Even though the NIT notion has been around for several decades, its total implementation has never been feasible – mainly for political reasons.
Most countries’ tax laws are extremely complicated. In order to get a negative income system off the ground, entrenched tax laws would need to be re-written.
However, some nations have introduced refundable (or non-wastable) tax credits that can be paid even in cases when there is not any tax liability to be offset, such as the Working Tax Credit in the United Kingdom and the Earned Income Tax Credit in the United States.
– United States: the federal Earned Income Tax Credit or EITC is given to low- to moderate-income active individuals and couples – particularly those that have children. How much EITC people receive depends on their income and how many children they have.
People with children whose annual incomes are below $37,870 to $51,567 – depending on how many dependent children they have – may be eligible for EITC payments.
Individual workers and married couples with no children, whose incomes are below $14,340 and $19,680 respectively, may receive a very small EITC payment.
– United Kingdom: Working Tax Credit, also known as WTC, is a state benefit made to low income people in work. It is a means-tested benefit that was introduced in 2003. Despite its name, it has nothing to do with the tax credits related to a person’s tax bill – WTC payments are used to top up workers’ wages.
Unlike most other benefits, WTC is paid by HMRC (Her Majesty’s Revenue and Customs). Childless couples, working families with dependent children, and working individuals may be entitled to WTC.
Low income people with dependent children may also be entitled to CTC (Child Tax Credit). CTC and WTC are assessed jointly, and families may still be eligible for CTC even if there is no working adult or their income is too high to receive WTC.
WTC and CTC are paid out in different amounts and layers after a family has been means-tested, and may include: a £1,890 basic element payment that everyone gets; a lone parent and couple element of £1,860; a 30-hour working week element of £775; a payment of £2,530 for a disabled worker; and an additional £1,075 payment for a severely disabled worker.
Eligible workers will get either one of those payments, or a combination of two or more.
US President Richard Nixon’s NIT proposal nearly made it through Congress.
In Israel, a policy called Negative Income Tax has been implemented for certain low-income brackets. However, it deviates significantly from the more comprehensive model that most advocates favor.
Working Tax Credit – disincentive effects
Jodie T. Allen, who has been a senior editor at the Pew Research Center for twelve years, summarized a series of studies carried out on negative income tax in the United States. Allen wrote:

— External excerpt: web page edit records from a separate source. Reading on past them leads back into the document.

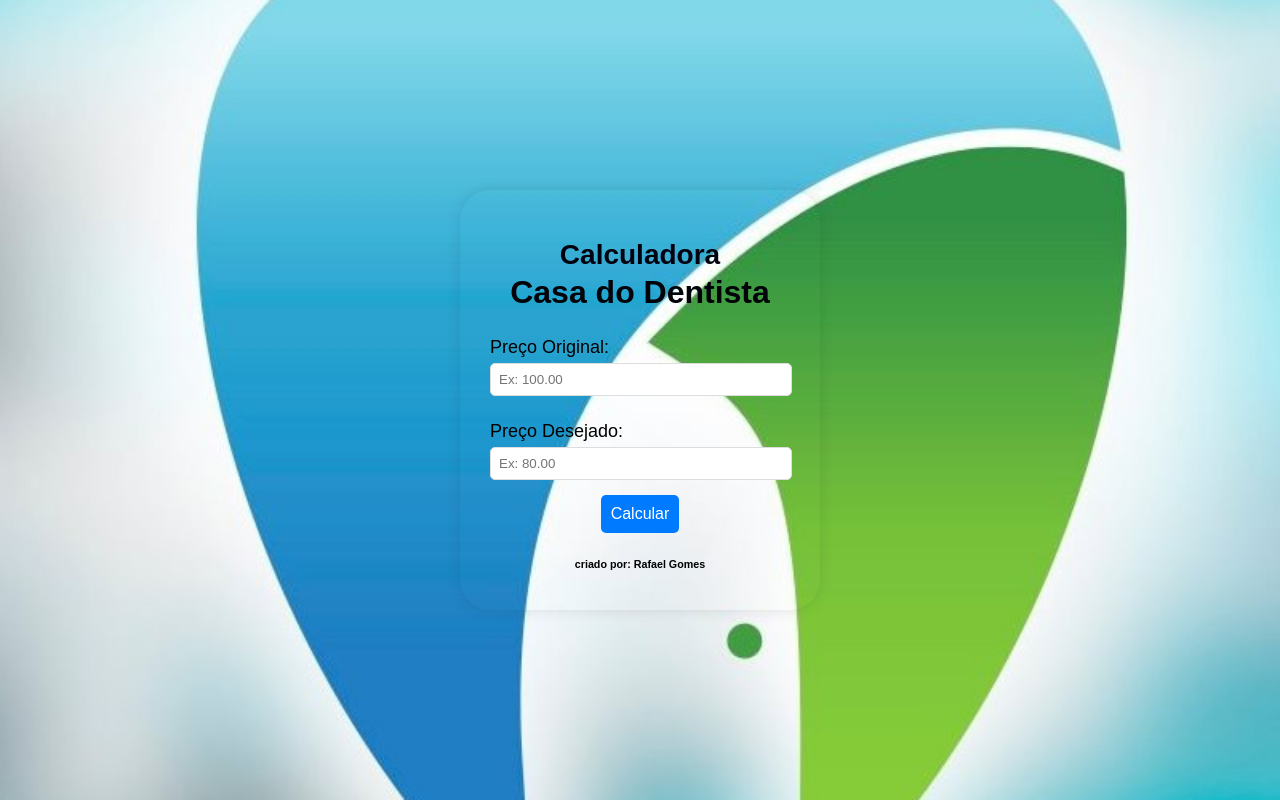
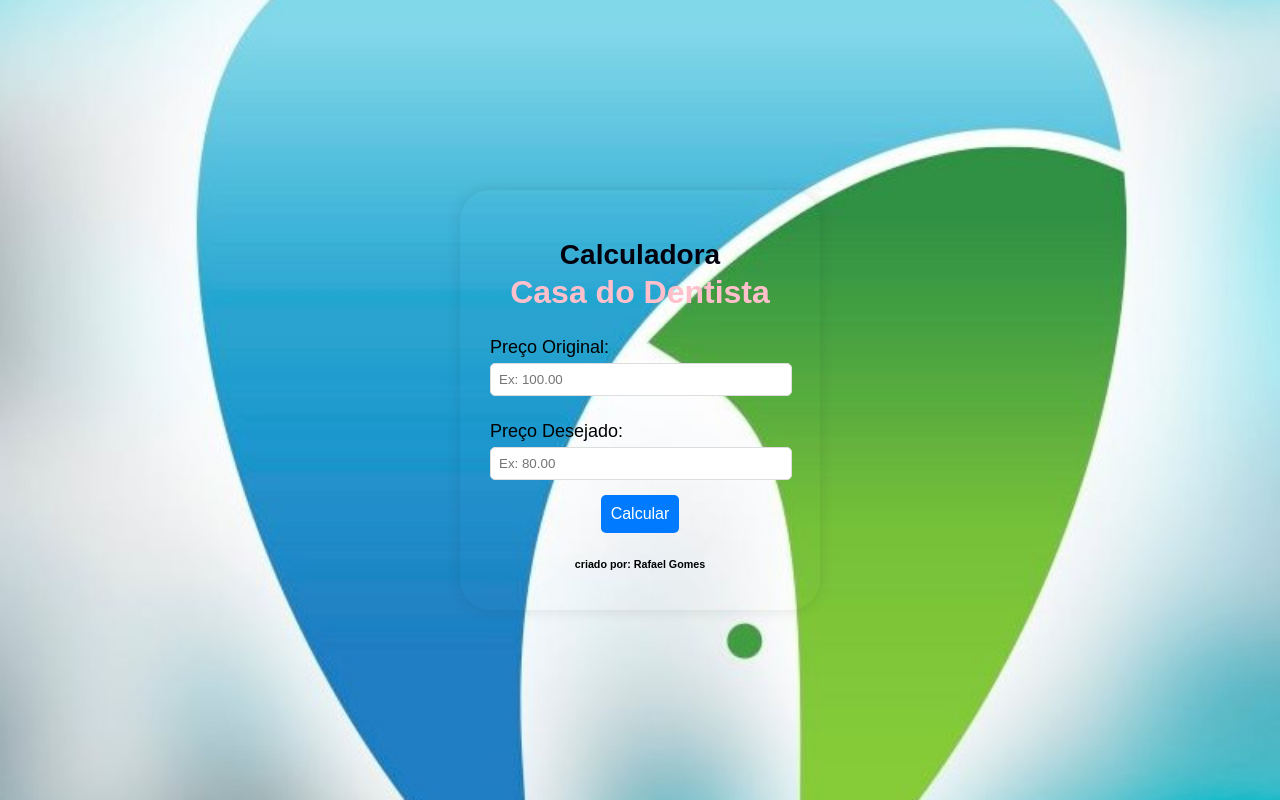
Before and after one commit to rafaevil042/nova-calculadora, a plain HTML site: page index.html in a window 1280 px wide. Drawn offline with Linux system fonts and the light colour scheme; files whose address does not match are found by name.

Commit message:
Update styles.css

```diff
--- a/styles.css
+++ b/styles.css
@@ -33,7 +33,7 @@ h2{
 
     font-size: 32px;
     margin-top: -17px;
-    color: rgb(1, 3, 8);
+    color: pink;
 }
 h6{
     margin-bottom: 10px;
```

“The Stanford Research Institute (SRI), which analyzed the SIME/DIME findings, found stronger work disincentive effects, ranging from an average 9 percent work reduction for husbands to an average 18 percent reduction for wives. This was not as scary as some NIT opponents had predicted.”
“But it was large enough to suggest that as much as 50 to 60 percent of the transfers paid to two-parent families under a NIT might go to replace lost earnings. They also found an unexpected result: instead of promoting family stability (the presumed result of extending benefits to two-parent working families on an equal basis), the NITs seemed to increase family breakup.”
Video – Friedman’s Negative Income Tax
In this 1968 interview – Firing Line with William F. Buckley Jr – Prof. Friedman is asked whether his proposed negative income tax might actually create a larger class of indolent and unemployed people.